Instructions to follow.
For each line below that holds the word "with", make a copy.

Records for this exercise.
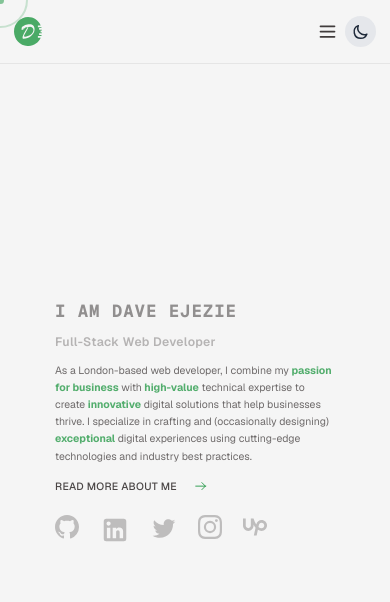
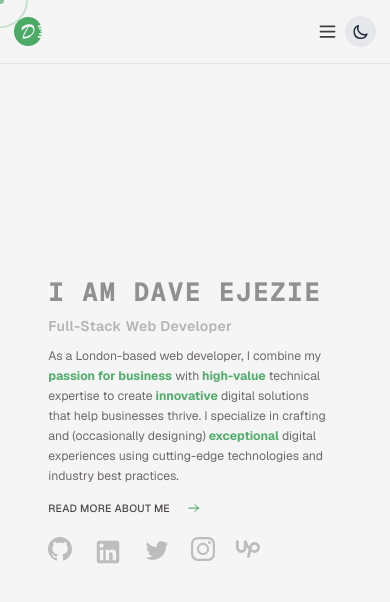
Before and after one commit to Davest9496/portfolio, a Next.js app: page / in a window 390 px wide. Shown: the top 602 px of the page. Built offline with nearby package versions, Linux system fonts and the light colour scheme.

Commit message:
refactor: code clean up

```diff
--- a/src/app/about/page.tsx
+++ b/src/app/about/page.tsx
@@ -7,7 +7,7 @@ import CenterUnderline from "@/fancy/components/text/underline-center";
 function Page() {
   return (
     <main className="px-4 xs:px-5 sm:px-6 md:px-25 lg:px-20 xl:px-50 2xl:px-100 mt-24 sm:mt-28 md:mt-32">
-      <h1 className="capitalize text-theme text-2xl xs:text-3xl sm:text-4xl md:text-4xl lg:text-5xl font-bold sm:font-extrabold mb-4 sm:mb-6 md:mb-8 lg:mb-10 opacity-50">
+      <h1 className="capitalize text-theme text-3xl xs:text-3xl sm:text-4xl md:text-4xl lg:text-5xl font-bold sm:font-extrabold mb-4 sm:mb-6 md:mb-8 lg:mb-10 opacity-50">
         about me.
       </h1>
       <div className="grid grid-cols-1 lg:grid-cols-5 gap-4 sm:gap-6 md:gap-8">
@@ -27,8 +27,8 @@ function Page() {
           </div>
         </div>
         <div className="lg:col-span-3 mt-6 lg:mt-0">
-          <article className="opacity-55 mb-8 sm:mb-10 md:mb-12">
-            <p className="text-xs xs:text-sm sm:text-base text-theme max-w-full sm:max-w-xl leading-relaxed sm:leading-loose">
+          <article className="opacity-55 mb-8 sm:mb-10 md:mb-12 text-base">
+            <p className=" xs:text-sm sm:text-md text-theme max-w-full sm:max-w-xl leading-relaxed sm:leading-loose">
               As a web developer based in London, I am passionate about creating
               innovative digital solutions that help businesses thrive. My goal
               is to merge my enthusiasm for business with my technical expertise
--- a/src/app/contact/page.tsx
+++ b/src/app/contact/page.tsx
@@ -7,7 +7,7 @@ import Footer from "@/components/footer";
 function Page() {
   return (
     <div className="px-4 xs:px-5 sm:px-6 md:px-25 lg:px-20 xl:px-50 2xl:px-100 mt-24 sm:mt-28 md:mt-32">
-      <h1 className="capitalize text-theme text-2xl xs:text-2xl sm:text-3xl md:text-4xl lg:text-5xl font-bold sm:font-extrabold mb-4 sm:mb-6 md:mb-8 lg:mb-10 opacity-50">
+      <h1 className="capitalize text-theme text-3xl xs:text-2xl sm:text-3xl md:text-4xl lg:text-5xl font-bold sm:font-extrabold mb-4 sm:mb-6 md:mb-8 lg:mb-10 opacity-50">
         contact me!
       </h1>
       <div className="grid grid-cols-1 md:grid-cols-2 gap-6 md:gap-8 lg:gap-12">
@@ -16,7 +16,7 @@ function Page() {
           <h3 className="mb-4 sm:mb-5 md:mb-6 text-base sm:text-lg md:text-xl font-bold opacity-85">
             Curious about turning that idea into code?
           </h3>
-          <p className="w-full md:w-4/5 text-theme text-xs xs:text-sm sm:text-base leading-relaxed sm:leading-loose mb-8 sm:mb-10 md:mb-16 lg:mb-20 opacity-55">
+          <p className="w-full md:w-4/5 text-theme text-sm xs:text-sm sm:text-base leading-relaxed sm:leading-loose mb-8 sm:mb-10 md:mb-16 lg:mb-20 opacity-55">
             I would love to hear from you! Feel free to leave me a message about
             potential projects, drop a line to schedule a coffee chat{" "}
             <span className="font-bold text-highlight">
--- a/src/app/projects/page.tsx
+++ b/src/app/projects/page.tsx
@@ -108,7 +108,7 @@ function Page() {
 
   return (
     <main className="px-4 xs:px-5 sm:px-6 md:px-20 lg:px-20 xl:px-50 2xl:px-100 mt-24 sm:mt-28 md:mt-32">
-      <h1 className="capitalize text-theme text-2xl xs:text-3xl sm:text-4xl md:text-4xl lg:text-5xl font-bold sm:font-extrabold mb-4 sm:mb-6 md:mb-8 lg:mb-10 opacity-50">
+      <h1 className="capitalize text-theme text-3xl xs:text-3xl sm:text-5xl md:text-4xl lg:text-5xl font-bold sm:font-extrabold mb-4 sm:mb-6 md:mb-8 lg:mb-10 opacity-50">
         Featured Projects.
       </h1>
 
@@ -116,7 +116,7 @@ function Page() {
       {DATA.map((project: ProjectData, index: number) => (
         <div
           key={project.id}
-          className={`mb-8 sm:mb-12 md:mb-16 lg:mb-20 transition-all duration-500 ease-in-out transform hover:scale-[1.02] sm:hover:scale-[1.03] md:hover:scale-[1.05] rounded-lg p-2 xs:p-3 sm:p-4 animate-fadeIn max-w-full`}
+          className={`mb-8 sm:mb-12 md:mb-16 lg:mb-20 transition-all duration-500 ease-in-out transform rounded-lg p-2 xs:p-3 sm:p-4 animate-fadeIn max-w-full`}
           style={{ animationDelay: `${index * 200}ms` }}
         >
           {/* Project layout - grid with number on left, content on right */}
--- a/src/components/hero.tsx
+++ b/src/components/hero.tsx
@@ -15,7 +15,7 @@ function Hero() {
       <div className="max-w-4xl mx-auto text-left mt-6 sm:mt-8 md:mt-10">
         {/* Left-aligned header with reduced font size and weight for smaller screens */}
         <h1
-          className="text-xl xs:text-2xl sm:text-3xl md:text-4xl lg:text-5xl font-mono mb-2
+          className="text-3xl xs:text-2xl sm:text-3xl md:text-4xl lg:text-5xl font-mono mb-2
                        font-bold xs:font-bold sm:font-extrabold md:font-extrabold text-theme
                        uppercase tracking-wider xs:tracking-wider sm:tracking-widest opacity-55
                        whitespace-nowrap overflow-hidden text-ellipsis"
@@ -38,7 +38,7 @@ function Hero() {
         <div className="mb-3 sm:mb-4 md:mb-5 lg:mb-6 whitespace-nowrap overflow-hidden">
           <CenterUnderline
             label="full-stack web developer"
-            className="text-sm xs:text-base sm:text-lg md:text-xl capitalize opacity-35
+            className="text-md xs:text-base sm:text-lg md:text-xl capitalize opacity-35
                        font-semibold xs:font-semibold sm:font-bold tracking-wide xs:tracking-wide sm:tracking-wider
                        inline-block"
           />
@@ -47,7 +47,7 @@ function Hero() {
         {/* About me paragraph - left aligned for all screen sizes */}
         <article className="mt-3 sm:mt-4 md:mt-5">
           <p
-            className="text-xs xs:text-sm sm:text-base md:text-base lg:text-lg text-theme
+            className="text-sm xs:text-sm sm:text-base md:text-base lg:text-lg text-theme
                        max-w-xs xs:max-w-sm sm:max-w-md md:max-w-lg lg:max-w-2xl
                        leading-relaxed xs:leading-relaxed sm:leading-7 md:leading-7 lg:leading-8 opacity-75"
           >
```
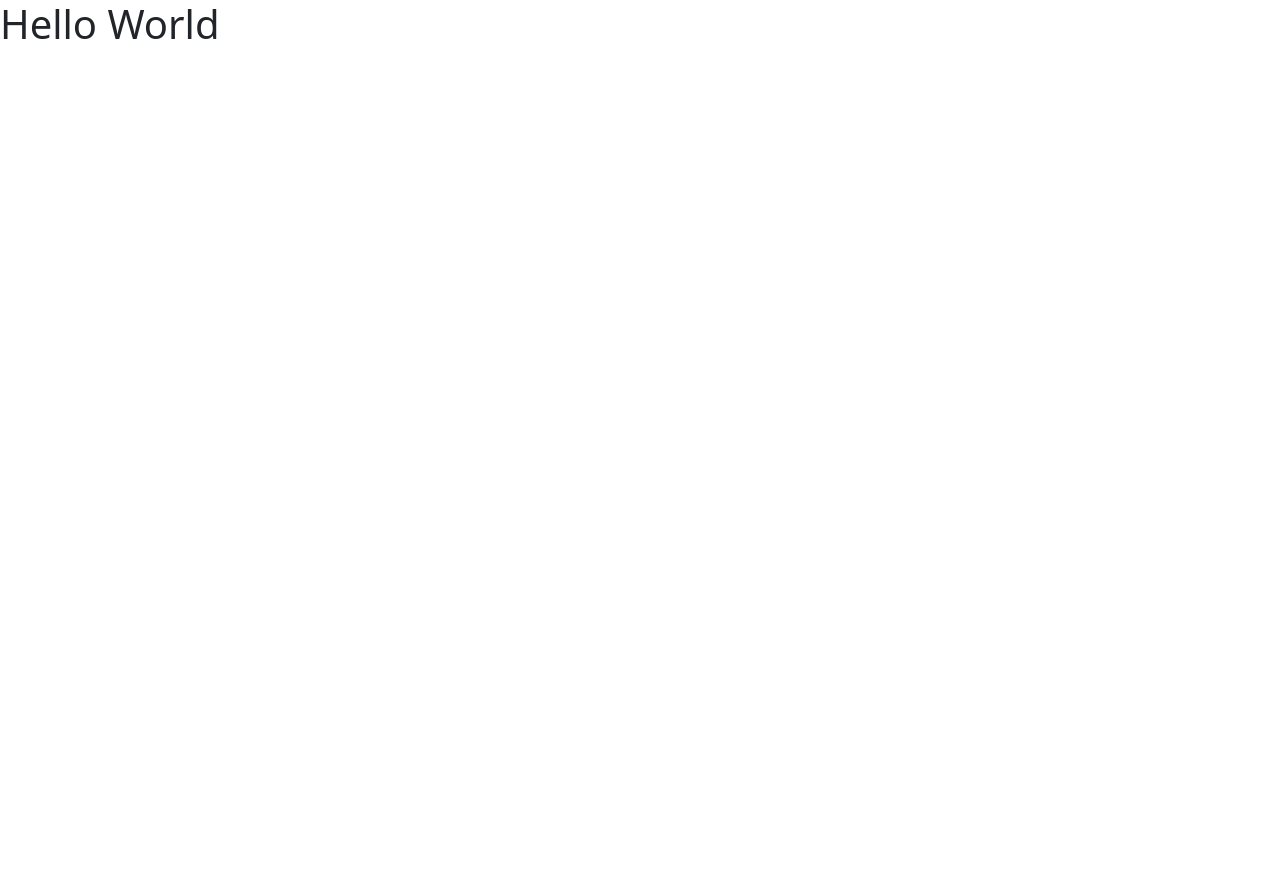
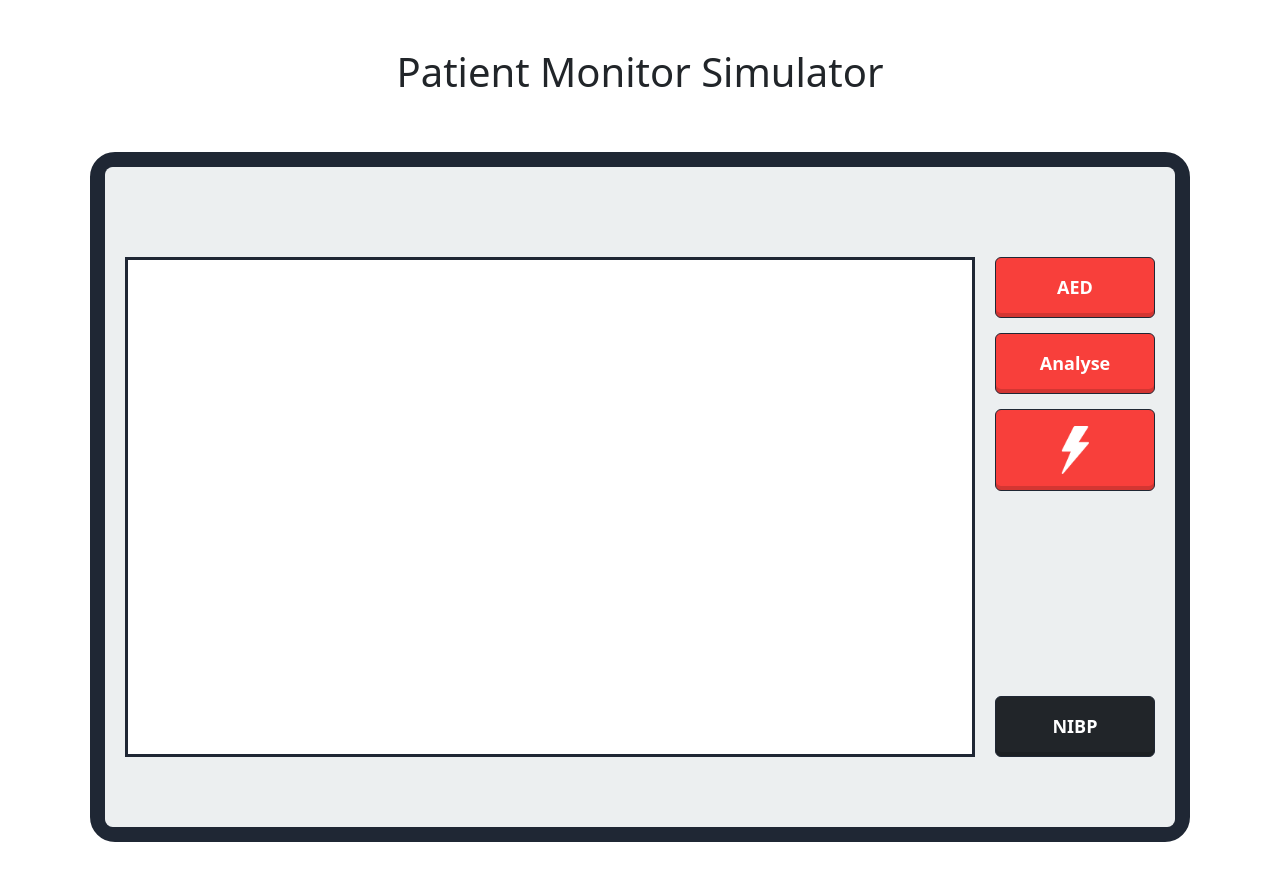
Before and after one commit to mohamed-hassan1/patient-monitor-simulator, a plain HTML site: page index.html in a window 1280 px wide. Before the commit the page ends 800 px from the top, so only its background shows below. Drawn offline with Linux system fonts and the light colour scheme.

Commit message:
Monitor layout

```diff
--- a/css/style.css
+++ b/css/style.css
@@ -0,0 +1,74 @@
+/*** Global ***/
+:root {
+  --borderColor: #1F2734;
+  --bodyColor: #ECEFF0;
+  --dark: #1E1E1E;
+  --blue: #3DB8FF;
+  --darkBlue: #0D99FF;
+  --red: #F83F3B;
+  --darkRed: #F83D39;
+  --move: #5271FF;
+  --darkMove: #541EB4;
+  --dispayBg: #fff;
+}
+
+
+
+/*** Monitor Container ***/
+
+.monitor-container .box-container {
+  max-width: 1100px;
+  border-radius: 25px;
+  border: 15px solid var(--borderColor);
+}
+
+.monitor-container .box-content {
+  background-color: var(--bodyColor);
+  padding: 90px 0 70px 0;
+  border-radius: 8px;
+}
+
+.monitor-container .display-container {
+  flex: 0 0 calc(100% - 190px);
+  max-width: calc(100% - 190px);
+  min-height: 500px;
+  padding: 0 10px 0 20px;
+}
+
+.monitor-container .inner-display {
+  border: 3px solid var(--borderColor);
+  background-color: #fff;
+}
+
+.monitor-container .box-btns {
+  flex: 0 0 190px;
+  max-width: 190px;
+  padding: 0 20px 0 10px;
+}
+
+.monitor-container .box-btns .btn {
+  color: #fff;
+  font-weight: 600;
+  font-size: 18px;
+  border-radius: 6px;
+  min-height: 60px;
+  padding: 16px 8px;
+  border: 1px solid var(--borderColor);
+  box-shadow: inset 0px -4px 0px 0px rgba(0,0,0,.15);
+}
+
+.monitor-container .box-btns .btn:active {
+  box-shadow: inset 0px 1px 0px 2px rgba(0,0,0,.15);
+}
+
+.monitor-container .box-btns .btn:not(:first-child) {
+  margin-top: 15px;
+}
+
+.monitor-container .box-btns .bg-red {
+  background-color: var(--red);
+}
+
+.monitor-container .box-btns .bg-dark {
+  background-color: var(--borderColor);
+}
--- a/index.html
+++ b/index.html
@@ -20,11 +20,46 @@
     <!-- Main Style -->
     <link rel="stylesheet" href="css/style.css">
 
-    <title>Test</title>
+    <title>Patient Monitor Simulator</title>
   </head>
   <body>
+    <!-- *** Start Data Form *** -->
+    <section class="data-form py-5">
+      <h1 class="text-center">Patient Monitor Simulator</h1>
+    </section>
+    <!-- *** End Data Form *** -->
 
-    <h1>Hello World</h1>
+    <!-- *** Start Monitor Container *** -->
+    <section class="monitor-container pb-5">
+      <div class="container">
+        <div class="row">
+          <div class="col-12">
+            <div class="box-container w-100 mx-auto">
+              <div class="box-content d-flex flex-wrap w-100">
+                <div class="display-container position-relative w-100">
+                  <div class="inner-display h-100">
+
+                  </div>
+                </div>
+                <div class="box-btns w-100 d-flex flex-wrap flex-column justify-content-between">
+                  <div class="btns-top">
+                    <button class="btn bg-red w-100">AED</button>
+                    <button class="btn bg-red w-100">Analyse</button>
+                    <button class="btn bg-red w-100">
+                      <img src="img/flash.png" alt="flash" class="img-fluid" width="28">
+                    </button>
+                  </div>
+                  <div class="btns-btm">
+                    <button class="btn bg-dark w-100">NIBP</button>
+                  </div>
+                </div>
+              </div>
+            </div>
+          </div>
+        </div>
+      </div>
+    </section>
+    <!-- *** End Monitor Container *** -->
 
     <!-- *** Start Scripts *** -->
     <!-- Main JS -->
```
Also changed, not shown: img/flash.png (added).
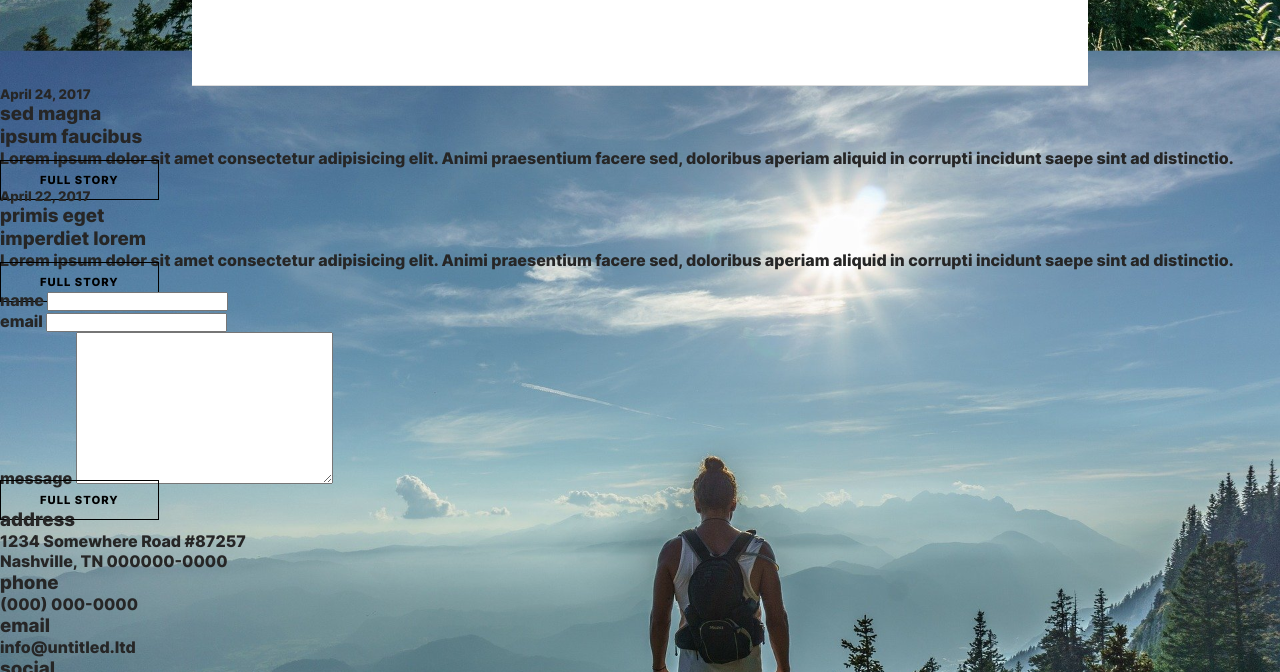
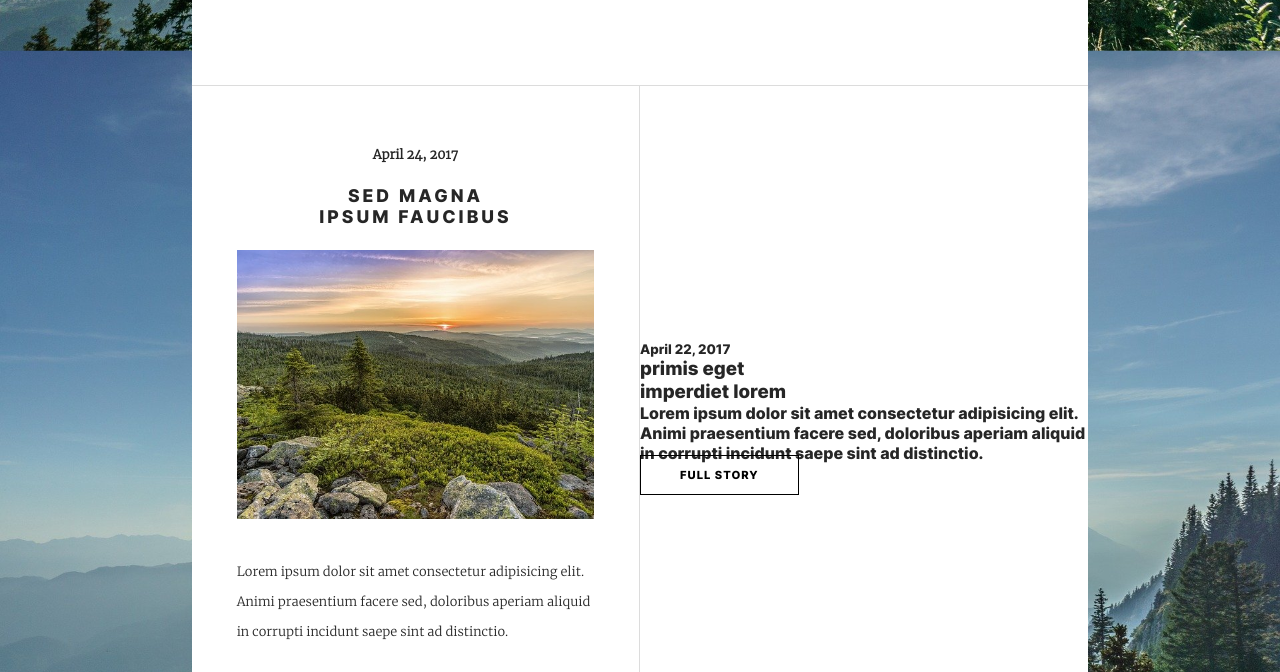
Before and after one commit to YounesDahmani/TP-Mountains, a plain HTML site: page index.html in a window 1280 px wide. Shown: the part 1732-2404 px from the top of the page. Drawn offline with Linux system fonts and the light colour scheme.

Commit message:
realization of left part section 2

```diff
--- a/assets/styles/index.scss
+++ b/assets/styles/index.scss
@@ -184,3 +184,50 @@ nav li:hover {
 .section1-button {
   padding: 50px 0px 100px;
 }
+.section-2 {
+  @include center();
+  width: 70%;
+  margin: 0 auto;
+  background: white;
+}
+
+.left-section2 {
+  @include center();
+  min-width: 50%;
+  border-right: 1px solid rgb(220, 220, 220);
+}
+
+.left-section2-container {
+  width: 80%;
+  text-align: center;
+  h5 {
+    font-family: 'font2';
+    font-size: 0.8rem;
+    padding: 60px 0px 23px;
+
+  }
+  h3 {
+    text-transform: uppercase;
+    font-size: 1.1rem;
+    letter-spacing: 3px;
+    padding-bottom: 23px;
+  }
+  p {
+    padding: 37px 0px;
+    font-family: 'font2';
+    text-align: left;
+    line-height: 30px;
+    font-size: 0.8rem;
+  }
+
+}
+
+.left-img {
+  width: 100%;
+  height: 269px;
+  background: url(../img/images/pic02.jpg) center/cover;
+}
+
+.left-part-btn {
+  padding-bottom: 35px;
+}
--- a/index.html
+++ b/index.html
@@ -70,7 +70,8 @@
                 </div>
                 <p>Lorem ipsum dolor sit amet consectetur adipisicing elit. Animi praesentium facere sed, doloribus
                     aperiam aliquid in corrupti incidunt saepe sint ad distinctio.</p>
-                <a href="#" class="btn">Full story</a>
+                <div class="left-part-btn">
+                    <a href="#" class="btn">Full story</a></div>
             </div>
         </div>
 
```
Also changed, not shown: assets/styles/index.css, 1 other file.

Completed task.
Before and after one commit to Davest9496/portfolio, a Next.js app: page / in a window 390 px wide. Shown: the top 602 px of the page. Built offline with nearby package versions, Linux system fonts and the light colour scheme.
               is to merge my enthusiasm for business with my technical expertise
           {/* Project layout - grid with number on left, content on right */}
         {/* Left-aligned header with reduced font size and weight for smaller screens */}
Before and after one commit to mohamed-hassan1/patient-monitor-simulator, a plain HTML site: page index.html in a window 1280 px wide. Before the commit the page ends 800 px from the top, so only its background shows below. Drawn offline with Linux system fonts and the light colour scheme.
Before and after one commit to YounesDahmani/TP-Mountains, a plain HTML site: page index.html in a window 1280 px wide. Shown: the part 1732-2404 px from the top of the page. Drawn offline with Linux system fonts and the light colour scheme.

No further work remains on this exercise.